Now _replace replaces replacement (sic) and it’s still optional.

As before, if you don’t specify a _replace property, Chili will default to <span class=”$0″>$$</span>, where $0 and $$ refer to the name of the current step and the matched text respectively.

As before, _replace can also be a different string expression, like in the following step, extracted from the MySQL recipe

{[ .replace-string | .hilite( =javascript= ) ]}

What to note in the above example:

  1. you can specify a style for each of the involved classes, by using properties of an object
  2. you must use a span for applying style to a text run
A big improvement

In Chili 2.0, _replace can also be a function, like in the following step, extracted from the new HTML recipe

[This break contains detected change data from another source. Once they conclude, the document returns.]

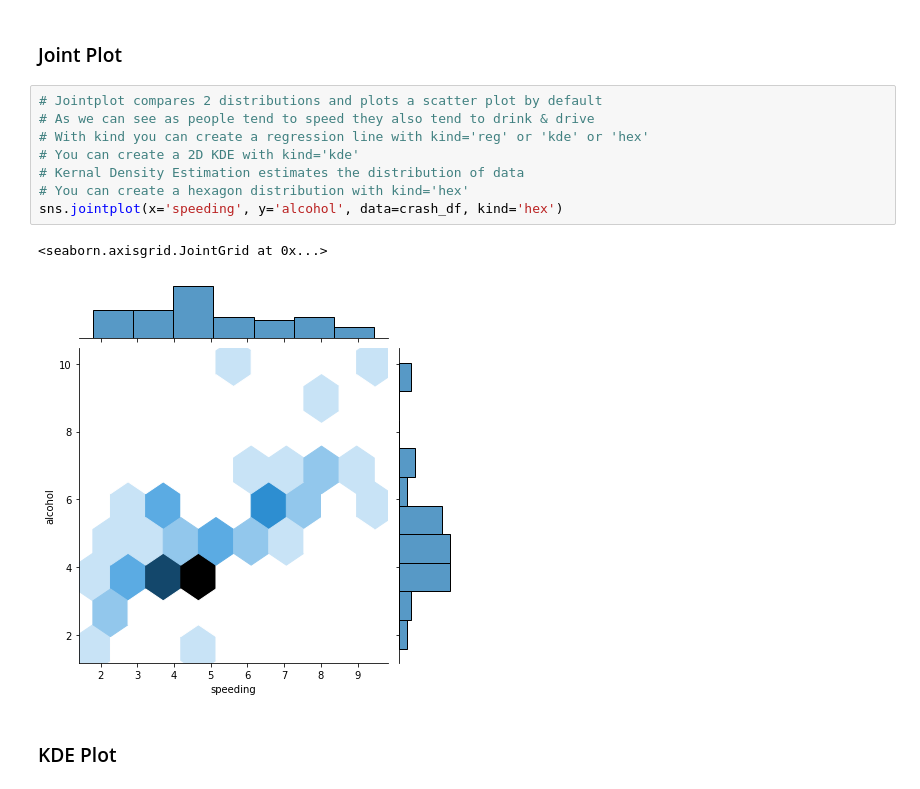
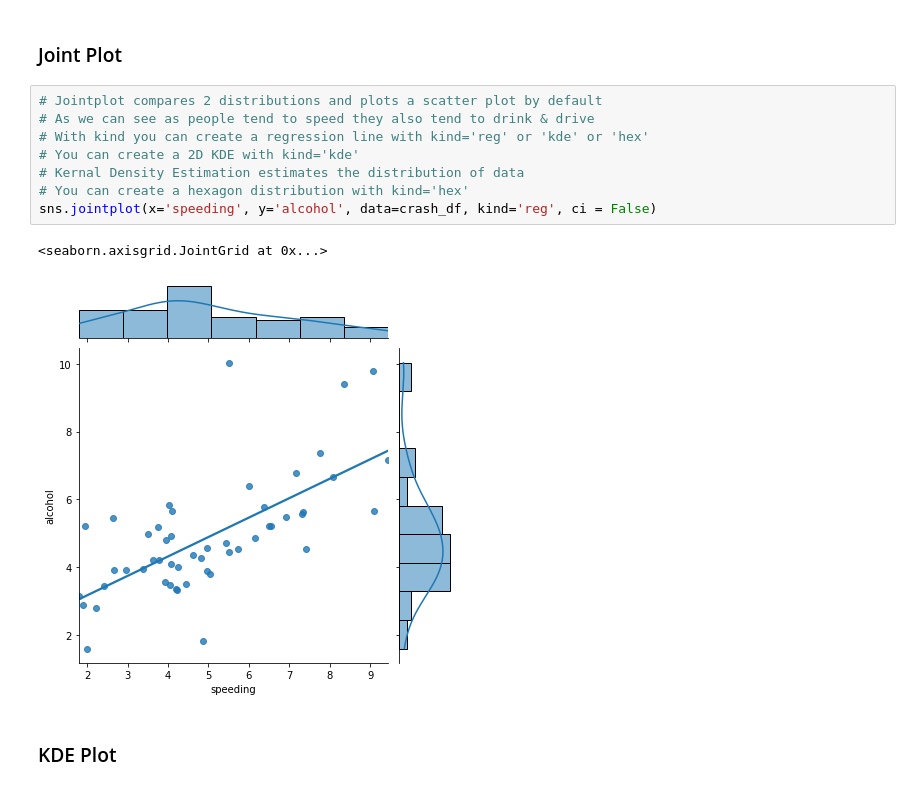
Before and after one commit to saipraveen-a/Machine-Learning, a Jupyter notebook: seaborn/seaborn.ipynb, the cells around one changed output. Saved outputs shown, nothing was run; the diff lists cells and outputs as text.

```diff
--- a/seaborn/seaborn.ipynb
+++ b/seaborn/seaborn.ipynb
@@ -73,14 +93,14 @@ dtype: int64
 # %%
 # Jointplot compares 2 distributions and plots a scatter plot by default
 # As we can see as people tend to speed they also tend to drink & drive
 # With kind you can create a regression line with kind='reg' or 'kde' or 'hex'
 # You can create a 2D KDE with kind='kde'
 # Kernal Density Estimation estimates the distribution of data
 # You can create a hexagon distribution with kind='hex'
-sns.jointplot(x='speeding', y='alcohol', data=crash_df, kind='hex')
+sns.jointplot(x='speeding', y='alcohol', data=crash_df, kind='reg', ci = False)
 # %% [output]
 <seaborn.axisgrid.JointGrid at 0x...>
-[figure, old version]
+[figure, new version]
 # %% [markdown]
 ### KDE Plot
 # %%
```
Also changed, not shown: parts of 3 cells of this notebook, 6 other files.
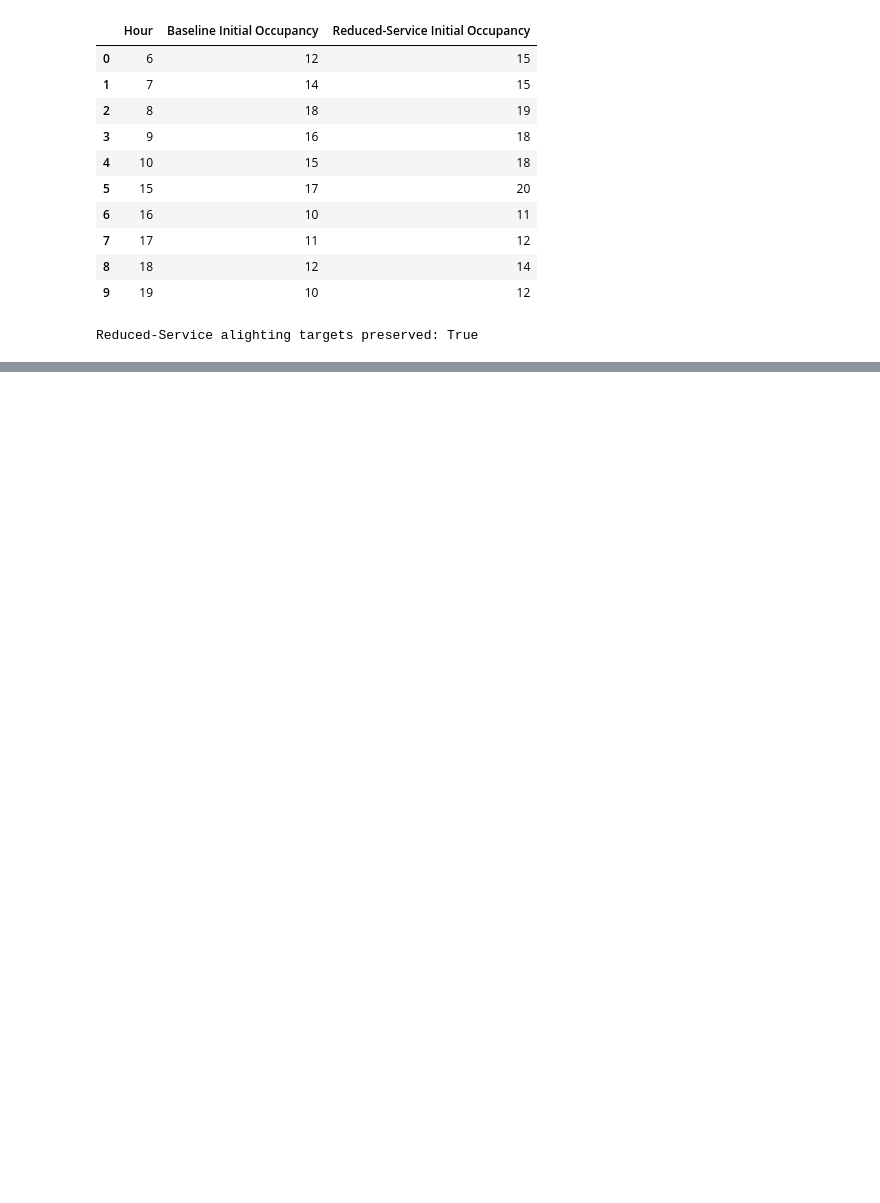
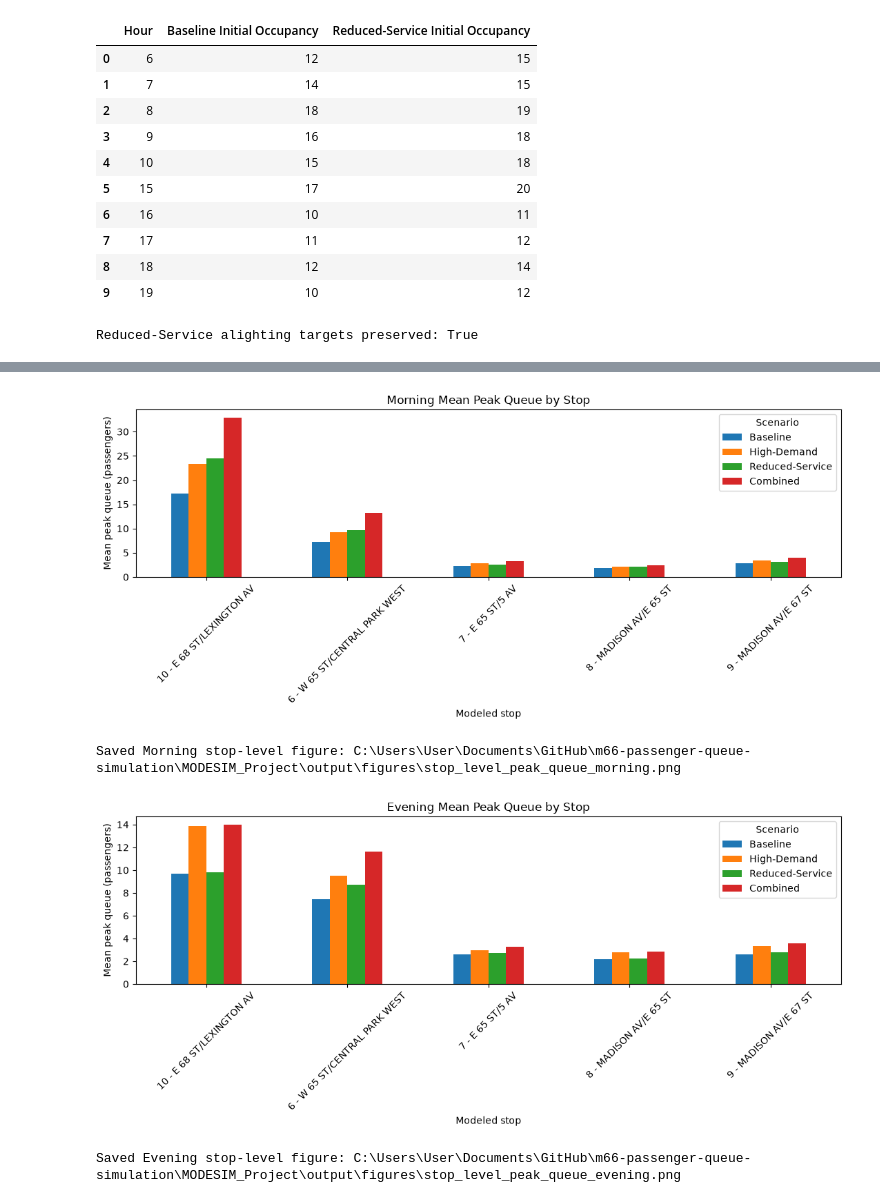
Before and after one commit to elijahnollen/m66-passenger-queue-simulation, a Jupyter notebook: MODESIM_Project/code/m66_scenario_simulation.ipynb, the cells around one changed output, grey strips where cells are left out. Cells and saved outputs as stored; diff of their text form; code cells hidden in the pictures; blank space fills up the shorter version.

```diff
--- a/MODESIM_Project/code/m66_scenario_simulation.ipynb
+++ b/MODESIM_Project/code/m66_scenario_simulation.ipynb
@@ -1927 +4009,78 @@ stop_level_summary
+# %%
+# Plot mean peak queue by modeled stop for each scenario and study period.
+for period in period_order:
+    period_stop_summary = (
+        stop_level_summary_df[
+            stop_level_summary_df["Period"]
+            == period
+        ]
+        .copy()
+    )
+
+    period_stop_summary["Stop Label"] = (
+        period_stop_summary[
+            "Stop Sequence"
+        ].astype(str)
+        + " - "
+        + period_stop_summary[
+            "Stop Name"
+        ]
+    )
+
+    peak_queue_pivot = (
+        period_stop_summary
+        .pivot(
+            index="Stop Label",
+            columns="Scenario",
+            values="Mean Peak Queue (passengers)"
+        )
+        .reindex(
+            columns=scenario_order
+        )
+    )
+
+    ax = peak_queue_pivot.plot(
+        kind="bar",
+        figsize=(11, 5)
+    )
+
+    ax.set_title(
+        f"{period} Mean Peak Queue by Stop"
+    )
+    ax.set_xlabel("Modeled stop")
+    ax.set_ylabel(
+        "Mean peak queue (passengers)"
+    )
+    ax.tick_params(
+        axis="x",
+        rotation=45
+    )
+
+    plt.tight_layout()
+
+    figure_path = (
+        figures_dir
+        / (
+            "stop_level_peak_queue_"
+            f"{period.lower()}.png"
+        )
+    )
+
+    plt.savefig(
+        figure_path,
+        dpi=300,
+        bbox_inches="tight"
+    )
+
+    plt.show()
+
+    print(
+        f"Saved {period} stop-level figure:",
+        figure_path
+    )
+# %% [output]
+[figure, added]
+Saved Morning stop-level figure: C:\Users\User\Documents\GitHub\m66-passenger-queue-simulation\MODESIM_Project\output\figures\stop_level_peak_queue_morning.png
+[figure, added]
+Saved Evening stop-level figure: C:\Users\User\Documents\GitHub\m66-passenger-queue-simulation\MODESIM_Project\output\figures\stop_level_peak_queue_evening.png
 # %% [markdown]
```
Also changed, not shown: parts of 74 cells of this notebook, 46 other files.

{[ .replace-function | .hilite( =javascript= ) ]}

What to note in the above example:

  1. when _replace is a function, it receives match and submatches as arguments, and inside
  2. there is a valid this object which contains a magic x method, by which
  3. a string can be escaped for HTML (like open and close), or
  4. a string can be transformed by an expression (like content)

Chili 2.0 recipes are modular

A Chili 2.0 recipe contains blocks (like _main), which contain steps (like tag_start). An expression can be built for referencing each module, be it a recipe, a block, or a step. For example, /tag_attrs is the tag_attrs block in the current recipe.

One method to highlight them all

The JavaScript code inside a _replace function can use the x method of this.

x takes two arguments: a subject to process, and an optional module to use.

x returns the subject escaped for HTML if no module is given, or the module is not available, else it returns the result of applying the module to the subject using Chili 2.0.

If the ChiliBook option recipeLoading is true, any unavailable module will be automatically loaded.

The new HTML recipe

As an example, here is the new HTML recipe

{[ .html-new | .hilite( =javascript= ) ]}

What to note in the above example:

  1. a _replace function can be used for applying a recipe to a text run inside another recipe, like the script an style steps, where highlighting of script and style elements is delegated to js and css recipes respectively
  2. a _replace function can be used for isolating the parsing of a text run, like the tag_attrs step, where highlighting of name/value pairs happens only in the context of tag attributes
Module paths

A module path is an expression that identifies a Chili 2.0 module. A path has three components (though some can be hidden) separated by a / (forward slash), each with a specific meaning: recipe / block / step. (white space added for clarity)

Here is a list of all the combinations in a module path:

  • recipe
    a module path like css refers to the entire css recipe
  • recipe / block
    a module path like css/definition refers to the definition block of the css recipe
  • recipe / block / step
    a module path like css/definition/property refers to the property step of the definition block of the css recipe
  • / block
    a module path like /definition refers to the definition block of the current recipe
  • / block / step
    a module path like /definition/property refers to the property step of the definition block of the current recipe
  • / / step
    a module path like //property refers to the property step of the current block of the current recipe

As you see, leading slashes have a meaning.

  • a recipe module invocation tries to match all the steps of the _main block
  • a block module invocation tries to match all its steps
  • a step module invocation tries to match just itself

Help request

I think that Chili 2.0 is pretty good at highlighting, but it needs more fine recipes to succeed. For this release I’ve rewritten some from scratch, and converted some others. I’m not a good programmer in languages other than the ones for which I rewrote a recipe. But if you are and have time and will, then you could write a Chili 2.0 recipe for your favorite language, together with a couple of working samples, and send all to me. I’d be very happy to add your contributed recipes to the project as soon as they are available.

  • CSS
  • HTML
  • JavaScript
  • PHP
  • C++
  • C#
  • Delphi
  • Java
  • LotusScript
  • MySQL

Setup and Examples

Here is the start page for Chili 2.0 where you’ll find setup instructions and some examples.